Pertubuhan Penduduk Perumahan Awam Bukit Kiara chairman Sunderam Vadiveloo said the residents had been waiting for permanent housing for 37 years now.
He said they had been given new hope when the previous administration approved the construction of affordable apartment units on 12 acres of mixed-development land there. However, opposition arose from the TTDI residents’ association (RA) and management bodies.
“Despite the master resettlement agreement (MRA) and the clear court decision dismissing the suit and stay order by the TTDI RA, longhouse settlers are still stuck and face an uphill task getting permanent homes.
“Are we to continue living like this as a marginalised and discriminated community? Can you imagine living in longhouses under a temporary five-year arrangement which has dragged on for 37 years now?” he told reporters after submitting a second memorandum to the representative of National Unity and Social Wellbeing Minister P Waythamoorthy here today.
Federal Territories Minister Khalid Samad recently said the project developers had agreed to scale down the size and number of apartment blocks.

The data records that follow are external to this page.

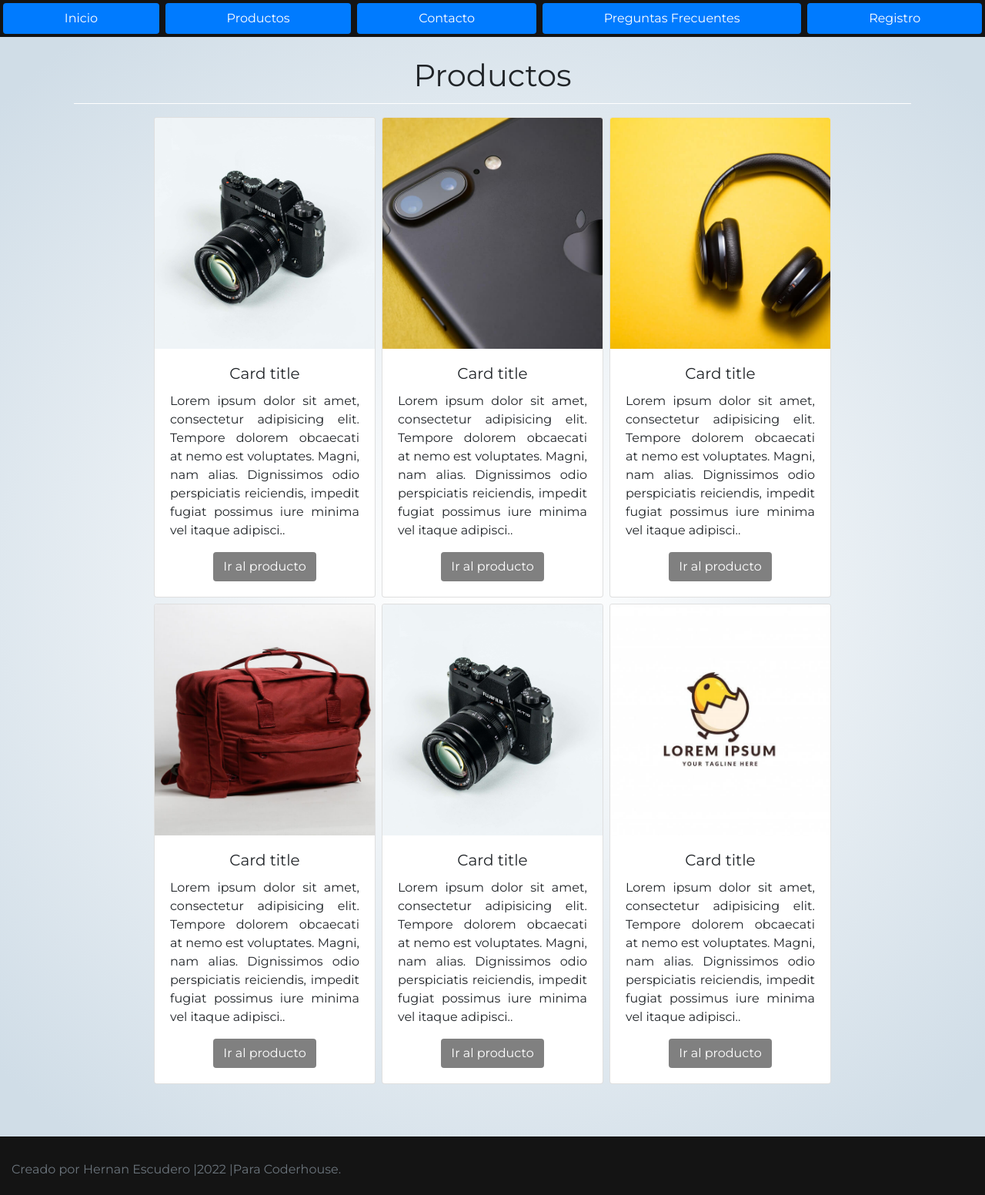
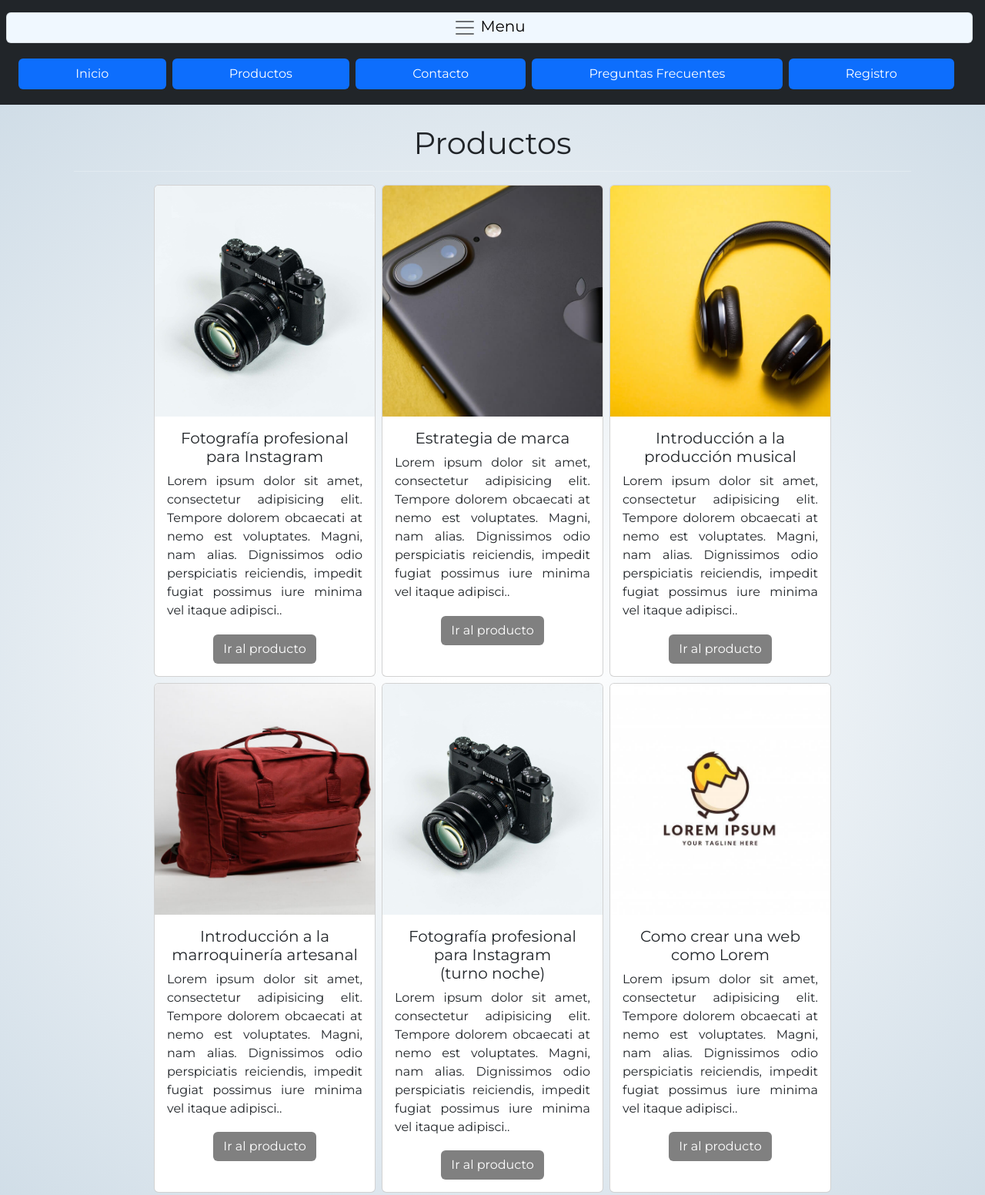
Before and after one commit to Hernan1Escudero/Pagina-de-productos--Escudero, a website: page html/products.html in a window 1280 px wide. Shown: the top 1552 px of the page at 77% size. Drawn offline with nearby package versions, Linux system fonts and the light colour scheme.

Commit message:
"entrega del 28"

```diff
--- a/html/products.html
+++ b/html/products.html
@@ -10,12 +10,8 @@
     <meta name="description" content="Los productos o cursos que quieras ofrecer se encuentra aqui">
 
     <!-- Bootstrap CSS -->
-    <link
-      rel="stylesheet"
-      href="https://cdn.jsdelivr.net/npm/bootstrap@4.0.0/dist/css/bootstrap.min.css"
-      integrity="sha384-Gn5384xqQ1aoWXA+058RXPxPg6fy4IWvTNh0E263XmFcJlSAwiGgFAW/dAiS6JXm"
-      crossorigin="anonymous"
-    />
+    <link href="https://cdn.jsdelivr.net/npm/bootstrap@5.2.1/dist/css/bootstrap.min.css" rel="stylesheet" integrity="sha384-iYQeCzEYFbKjA/T2uDLTpkwGzCiq6soy8tYaI1GyVh/UjpbCx/TYkiZhlZB6+fzT" crossorigin="anonymous">
+
     <link rel="stylesheet" href="../css/style.css" />
     <title>Productos</title>
   </head>
@@ -24,35 +20,46 @@
     <!-- Optional JavaScript -->
     <!-- jQuery first, then Popper.js, then Bootstrap JS -->
 
-    <script
-      src="https://cdn.jsdelivr.net/npm/bootstrap@4.0.0/dist/js/bootstrap.min.js"
-      integrity="sha384-JZR6Spejh4U02d8jOt6vLEHfe/JQGiRRSQQxSfFWpi1MquVdAyjUar5+76PVCmYl"
-      crossorigin="anonymous"
-    ></script>
+    <script  src="https://cdn.jsdelivr.net/npm/bootstrap@5.2.1/dist/js/bootstrap.bundle.min.js" integrity="sha384-u1OknCvxWvY5kfmNBILK2hRnQC3Pr17a+RTT6rIHI7NnikvbZlHgTPOOmMi466C8" crossorigin="anonymous"></script>
 
-    <nav class="sticky-top navbar-expand ">
+<header>
+  <p>hola</p>
+</header>
+    <nav class="navbar  bg-dark navContainer ">
+      <div class="container-fluid ">
+      <div class="row col-12">
 
 
-      <ul class="nav nav-pills nav-fill sticky-top p-0 ">
-        <li class="nav-item">
+      <button class="navbar-toggler m-2 NavLabel"  type="button"  data-bs-toggle="collapse" data-bs-target="#navbarNav" aria-controls="navbarNav" aria-expanded="false" aria-label="Toggle navigation">
+
+        <span class="navbar-toggler-icon"></span> <a class="navbar-brand p-0 m-0" href="#">Menu</a>
+      </button>
+
+      <div class=" navbar-collapse" id="navbarNav">
+
+      <ul  class="nav nav-pills nav-fill  p-0 m-1  ">
+        <li class="nav-item m-1">
           <a class="nav-link active m-1" href="../index.html">Inicio</a>
         </li>
-        <li class="nav-item">
+        <li class="nav-item m-1">
           <a class="nav-link active m-1" href="../html/products.html">Productos</a>
         </li>
-        <li class="nav-item">
+        <li class="nav-item m-1">
           <a class="nav-link active m-1" href="../html/contact.html">Contacto</a>
         </li>
 
-        <li class="nav-item">
+        <li class="nav-item m-1">
           <a class="nav-link active m-1" href="../html/frequently_asked.html"
             >Preguntas Frecuentes</a
           >
         </li>
-        <li class="nav-item">
+        <li class="nav-item m-1">
           <a class="nav-link active m-1" href="../html/register.html">Registro</a>
         </li>
       </ul>
+      </div>
+    </div>
+  </div>
     </nav>
 
  <!-- ----------------------------- MAIN---------------- -->
@@ -62,13 +69,13 @@
 
       <hr class="half">
     <!-- ----------------------------- prductos---------------- -->
+    <div class="container">
 
-      <div class="container">
-        <div class="row justify-content-center">
-          <div class="card m-1" style="width: 18rem">
+         <div class="productsGrid ">
+          <div class="card   cardOne m-1 p-0  " style="width: 18rem">
             <img class="card-img-top" src="../img/pexels-math-90946.jpg" alt="Card image cap" />
             <div class="card-body text-center">
-              <h5 class="card-title">Card title</h5>
+              <h5 class="card-title">Fotografía profesional para Instagram</h5>
               <p class="card-text">
                 Lorem ipsum dolor sit amet, consectetur adipisicing elit.
                 Tempore dolorem obcaecati at nemo est voluptates. Magni, nam
@@ -80,10 +87,10 @@
           </div>
  <!-- ----------------------------- Producto 2---------------- -->
 
-          <div class="card m-1" style="width: 18rem">
+          <div class="card   cardTwo m-1 p-0  flex-column" style="width: 18rem">
             <img class="card-img-top" src="../img/photo-1502096472573-eaac515392c6.jpg" alt="Card image cap" />
             <div class="card-body text-center ">
-              <h5 class="card-title">Card title</h5>
+              <h5 class="card-title">Estrategia de marca</h5>
               <p class="card-text">
                 Lorem ipsum dolor sit amet, consectetur adipisicing elit.
                 Tempore dolorem obcaecati at nemo est voluptates. Magni, nam
@@ -93,12 +100,33 @@
               <a href="#" class="btn ">Ir al producto</a>
             </div>
           </div>
+
+
  <!-- ----------------------------- producto 3---------------- -->
 
-          <div class="card m-1" style="width: 18rem">
+          <div class="card  cardThree m-1 p-0 flex-column " style="width: 18rem">
             <img class="card-img-top" src="../img/photo-1505740420928-5e560c06d30e.jpg" alt="Card image cap" />
             <div class="card-body text-center">
-              <h5 class="card-title">Card title</h5>
+              <h5 class="card-title">Introducción a la producción musical</h5>
+              <p class="card-text">
+                Lorem ipsum dolor sit amet, consectetur adipisicing elit.
+                Tempore dolorem obcaecati at nemo est voluptates. Magni, nam
+                alias. Dignissimos odio perspiciatis reiciendis, impedit fugiat
+                possimus iure minima vel itaque adipisci..
+              </p>
+              <a href="#" class="btn btProd ">Ir al producto</a>
+            </div>
+          </div>
+
+
+ <!-- ----------------------------- 2da linea dep productos  para que no se rompa el mobile---------------- -->
+
+
+
+          <div class="card  cardFour m-1 p-0" style="width: 18rem">
+            <img class="card-img-top" src="../img/product-1.jpg" alt="Card image cap" />
+            <div class="card-body text-center">
+              <h5 class="card-title">Introducción a la marroquinería artesanal</h5>
               <p class="card-text">
                 Lorem ipsum dolor sit amet, consectetur adipisicing elit.
                 Tempore dolorem obcaecati at nemo est voluptates. Magni, nam
@@ -108,56 +136,40 @@
               <a href="#" class="btn ">Ir al producto</a>
             </div>
           </div>
-        </div>
-      </div>
- <!-- ----------------------------- 2da linea dep productos  para que no se rompa el mobile---------------- -->
 
-      <div class="container">
-        <div class="row justify-content-center">
-          <div class="card m-1" style="width: 18rem">
-            <img class="card-img-top" src="../img/product-1.jpg" alt="Card image cap" />
+
+ <!-- --------------------------- producto 5---------------- -->
+
+          <div class=" card  cardFive m-1 p-0 " style="width: 18rem">
+            <img class="card-img-top" src="../img/pexels-math-90946.jpg" alt="Card image cap" />
             <div class="card-body text-center">
-              <h5 class="card-title">Card title</h5>
+              <h5 class="card-title">Fotografía profesional para Instagram<br>(turno noche)</h5>
               <p class="card-text">
                 Lorem ipsum dolor sit amet, consectetur adipisicing elit.
                 Tempore dolorem obcaecati at nemo est voluptates. Magni, nam
                 alias. Dignissimos odio perspiciatis reiciendis, impedit fugiat
                 possimus iure minima vel itaque adipisci..
               </p>
-              <a href="#" class="btn ">Ir al producto</a>
+              <a href="#" class="btn  ">Ir al producto</a>
             </div>
           </div>
- <!-- ----------------------------- producto 5---------------- -->
+ <!-- ----------------------------- Producto 6---------------- -->
 
-          <div class="card m-1" style="width: 18rem">
-            <img class="card-img-top" src="../img/pexels-math-90946.jpg" alt="Card image cap" />
+          <div class="card  cardSix  m-1 p-0" style="width: 18rem">
+            <img class="card-img-top" src="../img/pequeño_pollo.jpg" alt="Card image cap" />
             <div class="card-body text-center">
-              <h5 class="card-title">Card title</h5>
+              <h5 class="card-title">Como crear una web como Lorem</h5>
               <p class="card-text">
                 Lorem ipsum dolor sit amet, consectetur adipisicing elit.
                 Tempore dolorem obcaecati at nemo est voluptates. Magni, nam
                 alias. Dignissimos odio perspiciatis reiciendis, impedit fugiat
                 possimus iure minima vel itaque adipisci..
               </p>
-              <a href="#" class="btn ">Ir al producto</a>
-            </div>
-          </div>
- <!-- ----------------------------- Producto 6---------------- -->
-
-          <div class="card m-1" style="width: 18rem">
-            <img class="card-img-top" src="../img/pequeño_pollo.jpg" alt="Card image cap" />
-            <div class="card-body text-center">
-              <h5 class="card-title">Card title</h5>
-              <p class="card-text">
-                Lorem ipsum dolor sit amet, consectetur adipisicing elit.
-                Tempore dolorem obcaecati at nemo est voluptates. Magni, nam
-                alias. Dignissimos odio perspiciatis reiciendis, impedit fugiat
-                possimus iure minima vel itaque adipisci..
-              </p>
-              <a href="#" class="btn ">Ir al producto</a>
+              <a href="#" class="btn nonSelected  ">Ir al producto</a>
             </div>
           </div>
         </div>
+
       </div>
     </main>
  <!-- ----------------------------- Footer---------------- -->
--- a/package.json
+++ b/package.json
@@ -19,7 +19,10 @@
   },
   "homepage": "https://github.com/Hernan1Escudero/Pagina-de-productos--Escuero#readme",
   "devDependencies": {
-    "node-sass": "^7.0.1",
+    "node-sass": "^7.0.3",
     "nodemon": "^2.0.19"
+  },
+  "dependencies": {
+    "npm": "^8.19.1"
   }
 }
--- a/scss/_buttons.scss
+++ b/scss/_buttons.scss
@@ -1,6 +1,6 @@
 @import "maps";
 
-.btn,
+
 .card {
   position: relative;
   top: 0;
@@ -16,19 +16,23 @@
 .nonSelected{
   background-color: map-get($redes , nonSelected );
   &:hover {
-    background-color: map-get( $redes,selected );
+    background-color: map-get( $redes,selected )!important;
+    color: white !important
   }
 }
 
 
 
 .btn {
-  @extend .nonSelected;
-  color: white;
+  @extend .nonSelected ;
+  color: rgb(255, 255, 255);
   transition: box-shadow 0.5s;
+  margin-top:1% ;
 
-  &:hover {
+  &:hover  {
     box-shadow: 0px 0px 10px rgb(99, 168, 189);
-    color: white;
+
+
+
   }
 }
--- a/scss/_form.scss
+++ b/scss/_form.scss
@@ -1,6 +1,6 @@
 form {
     animation-name: animationSection;
-    animation-duration: 2s;
+    animation-duration: 0.5s;
     animation-iteration-count: 1;
   }
 
--- a/scss/_nav.scss
+++ b/scss/_nav.scss
@@ -1,8 +1,64 @@
 
-nav {
-    grid-area: nav;
-    margin-bottom: 2%;
+ nav {
+   grid-area: nav;
+   margin-bottom: 2%;
 
-    background-color: $genericB;
-    color: white;
+
+   background-color: $genericB;
+   color: white;
   }
+  .navContainer{
+
+
+    position: sticky;
+    z-index: 1;
+    top: 0;
+
+
+
+
+
+  }
+
+  .NavLabel{
+
+    background-color: aliceblue;
+
+  }
+
+  .navbar-brand{
+    color:black;
+    margin-left: 10%;
+  }
+
+  .container {
+    margin-top: 10px;
+}
+
+
+
+.menuicon{
+  color: black;
+
+}
+
+
+
+
+@media (max-width: 1000px){
+ul{
+  display: flex;
+  flex-direction: column;
+
+}
+.navContainer{
+
+
+  position:static;
+
+  top: 0;
+
+}
+
+
+}
--- /dev/null
+++ b/scss/_products.scss
@@ -0,0 +1,50 @@
+   @import "maps";
+    .productsGrid{
+
+         height: auto;
+    display: grid;
+     grid-template-rows: 1fr auto auto ;
+     grid-template-columns: auto auto auto;
+
+    grid-template-areas:
+    "one two three "
+    "four five six "
+    ;
+    gap: 0;
+    align-content: center;
+    justify-items: center;
+    justify-content: center;
+}
+
+.null{
+    margin: 0;
+    padding: 0;
+
+}
+.One{
+    grid-area:one ;
+    @extend .null
+}
+
+.cardTwo{
+    grid-area:two ;
+    @extend .null;
+}
+.cardThree{
+    grid-area:three ;
+    @extend .null;
+}
+.cardFour{
+    grid-area:four ;
+    @extend .null;
+}
+.cardFive{
+    grid-area:five;
+    @extend .null;
+
+
+}
+   .cardSix{
+        grid-area:six ;
+       @extend .null;
+    }
--- a/scss/style.scss
+++ b/scss/style.scss
@@ -5,14 +5,15 @@
 
 @import url("https://fonts.googleapis.com/css2?family=Montserrat&display=swap");
 
-@import "buttons";
+
 @import "footer";
 @import "form";
 @import "nav";
 @import "main";
 @import "variables";
 @import "mixin";
-
+@import "products";
+@import "buttons";
 /* GRIDGLOBAL (este es el grid que estructura toda la pagina) LA MEDIA QUERY ESTA AL FIAL DEL ARCHIVO*/
 
 body {
@@ -28,7 +29,7 @@ body {
 
 .bodyAsContainer {
   display: grid;
-  grid-template-columns: 1fr auto;
+  grid-template-columns: 1fr auto ;
   grid-template-rows: auto 1fr;
   grid-template-areas:
     "nav nav"
@@ -40,9 +41,11 @@ body {
 
 @keyframes animationSection {
   0% {
-    opacity: 0;
+    opacity: 10%;
   }
-
+  50%{
+    opacity: 80%;
+  }
   100% {
     opacity: $fullP;
   }
```
Also changed, not shown: html/contact.html (+22 -18 lines), html/frequently_asked.html (+23 -18 lines), html/register.html (+23 -18 lines), index.html (+35 -26 lines), css/style.css, scss/style.css, 3 other files. Lines whose indentation alone changed are shown as unchanged.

He said the project would take up only 3.2 hectares compared to the original 4.9 hectares.
However, the move was opposed by the TTDI RA, which has been a vocal opponent of the project.
Sunderam said the RA’s objection clearly showed that the rich and elite in TTDI did not want the longhouse settlers in their neighbourhood.
“Thirteen acres of the green portion of Taman Rimba Kiara will remain untouched for the public and joggers,” he said.
“But the TTDI RA just wants the project to be scrapped. This sets a very bad precedent for the multiracial society in Malaysia.”
Adding that the longhouse settlers are happy with the scaled-down proposal for housing, he said they are urging the Pakatan Harapan government to enforce the original MRA signed between the settlers and Yayasan Wilayah Persekutuan (YWP).
“We have no objection to this new proposal provided that the first and second generations are entitled to an apartment unit of equal size for free, or at a 50% discounted rate respectively while being allocated a bigger piece of land measuring 0.69 acres for the temple as promised in the original MRA.”
Noting that the land for development had been reduced to eight acres, he said the settlers could continue to reside in the longhouses until the new apartments are finished.
He urged the government to abide by the rule of law, saying both the court decision and the MRA are legally binding instruments.
“While we are very grateful and assured that the construction of our new homes will finally proceed with the court’s decision in upholding the validity of the development order, sadly we haven’t seen see any construction progress up til now.
“We hope there will be sincere and concerted efforts from the government, YWP and the developer to deliver our affordable housing swiftly as promised in the MRA.”